The store grossed roughly $14 million a year in the 1960s. Mirvish wasn’t just a retail giant, he bought real estate around his department store, and offered affordable commercial and residential real estate for tenants, until he died in 2007. His success story leaves an example for others to follow.
Directed by Lulu Wei, locals recall how the block of Bloor and Bathurst Streets changed over the course of 70 years, thanks to Mirvish. This film won the Audience Award at the Hot Docs documentary film festival in Toronto in 2020. The thematic underpinning in the documentary is that it aims to answer the question: “Are we building a neighborhood, or are we just building buildings?”
This Netflix documentary, which was released in 2016, is a fictional story about the birth of a burger business, modeled after the McDonald’s empire. Michael Keaton plays Ray Kroc, who took a generic family burger brand and brought it to new heights with his business, and real estate savviness. The real Kroc died in 1984, worth $200 million.
As he says in the film: “You’re not in the burger business, you’re in the real estate business.” He learns in the film that being a tenant is not as good as being a landlord, obviously.
Here’s another film that looks at Ground Zero in the years that followed 9/11. This documentary was made in 2012 by director Richard Hankin and traces the complex, tiring and exhaustive rebuilding of the World Trade Center, which the director calls a “complex urban renewal project.” Everyone had an opinion, and many conflicting political issues arose, mainly around sympathy for the victims’ families, and lives that were lost, mixed with opportunistic gain and finances for real estate.

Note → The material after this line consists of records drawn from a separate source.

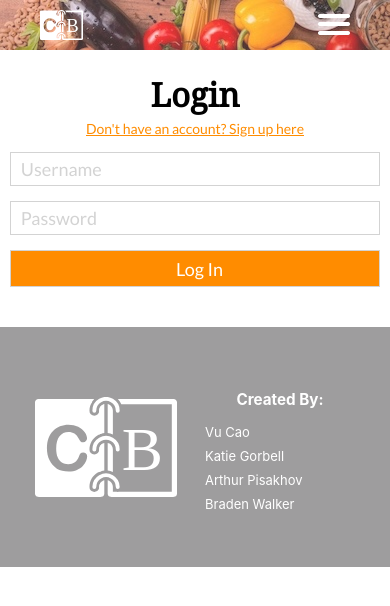
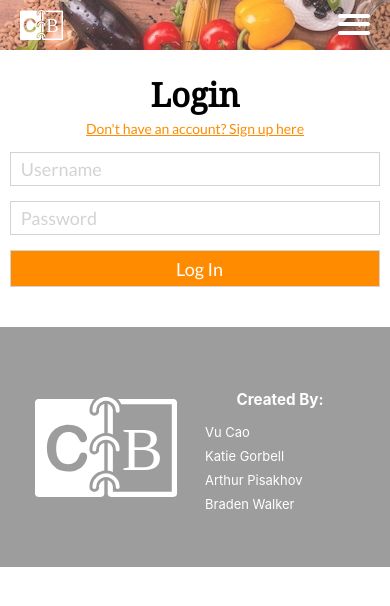
Before and after one commit to BloomTech-Labs/Labs8-Cookbook, a React (Create React App) app in the folder cookbook/: page /signin in a window 390 px wide. Shown: the top 606 px of the page. Built offline with nearby package versions, Linux system fonts and the light colour scheme.

Commit message:
minor styling updates

```diff
--- a/cookbook/src/Styles/css/index.css
+++ b/cookbook/src/Styles/css/index.css
@@ -30,6 +30,11 @@ html {
 .header .link {
   margin-left: 40px;
 }
+@media (max-width: 400px) {
+  .header .link {
+    margin-left: 20px;
+  }
+}
 .header .link .logo {
   height: 40px;
   margin-top: 10px;
@@ -48,16 +53,17 @@ html {
 @media (max-width: 400px) {
   .nav-icon {
     margin-top: 14px;
+    margin-right: 20px;
   }
 }
 .nav-icon .dropdown-content {
   display: none;
   position: absolute;
+  right: 0;
   background-color: #ff8c00;
-  width: 200px;
+  min-width: 160px;
   box-shadow: 0px 8px 16px 0px rgba(0, 0, 0, 0.2);
   z-index: 1;
-  right: 0;
   text-align: right;
 }
 .nav-icon .dropdown-content .link {
--- a/cookbook/src/Styles/less/header.less
+++ b/cookbook/src/Styles/less/header.less
@@ -15,6 +15,9 @@
 
     .link {
         margin-left: 40px;
+        @media @phone {
+            margin-left: 20px;
+        }
 
         .logo {
             height: 40px;
--- a/cookbook/src/Styles/less/nav-icon.less
+++ b/cookbook/src/Styles/less/nav-icon.less
@@ -5,16 +5,17 @@
    margin-top: 17px;
    @media @phone {
        margin-top: 14px;
+       margin-right: 20px;
    }
 
    .dropdown-content {
         display: none;
         position: absolute;
+        right: 0;
         background-color: @CBorange;
-        width: 200px;
+        min-width: 160px;
         box-shadow: 0px 8px 16px 0px rgba(0,0,0,0.2);
         z-index: 1;
-        right: 0;
         text-align: right;
 
         .link {
```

The project took a total of 12 years and cost over $20 billion to rebuild. That’s not to mention the challenges of engineering, working with 19 government agencies, and catering to the needs of developers, architects, insurers and local residents. This is the quintessential inside story of how one historic project came to be. It’s tense, there’s a lot of arguments at public meetings, emotions run high and people generally are just trying to do what’s best for the general interest. A true drama, with a bit of New York egoism.
An old feature film with an all-star cast that sheds light into the inner workings of when realtors turn corrupt. This film is adapted from a Pulitzer Prize winning play written by David Mamet. The story follows a group of Chicago real estate salesmen who turn to crime, working as con artists who hunt for “A-B-C” meaning “Always Be Closing,” even if its promoting a lie when closing a deal on a plot of undesirable, or sub-standard real estate. Starring Al Pacino, Jack Lemmon and Alan Arkin, it’s a worst case, exaggerated scenario of the dark side of real estate, fictionalized. It’s still entertaining and worth watching.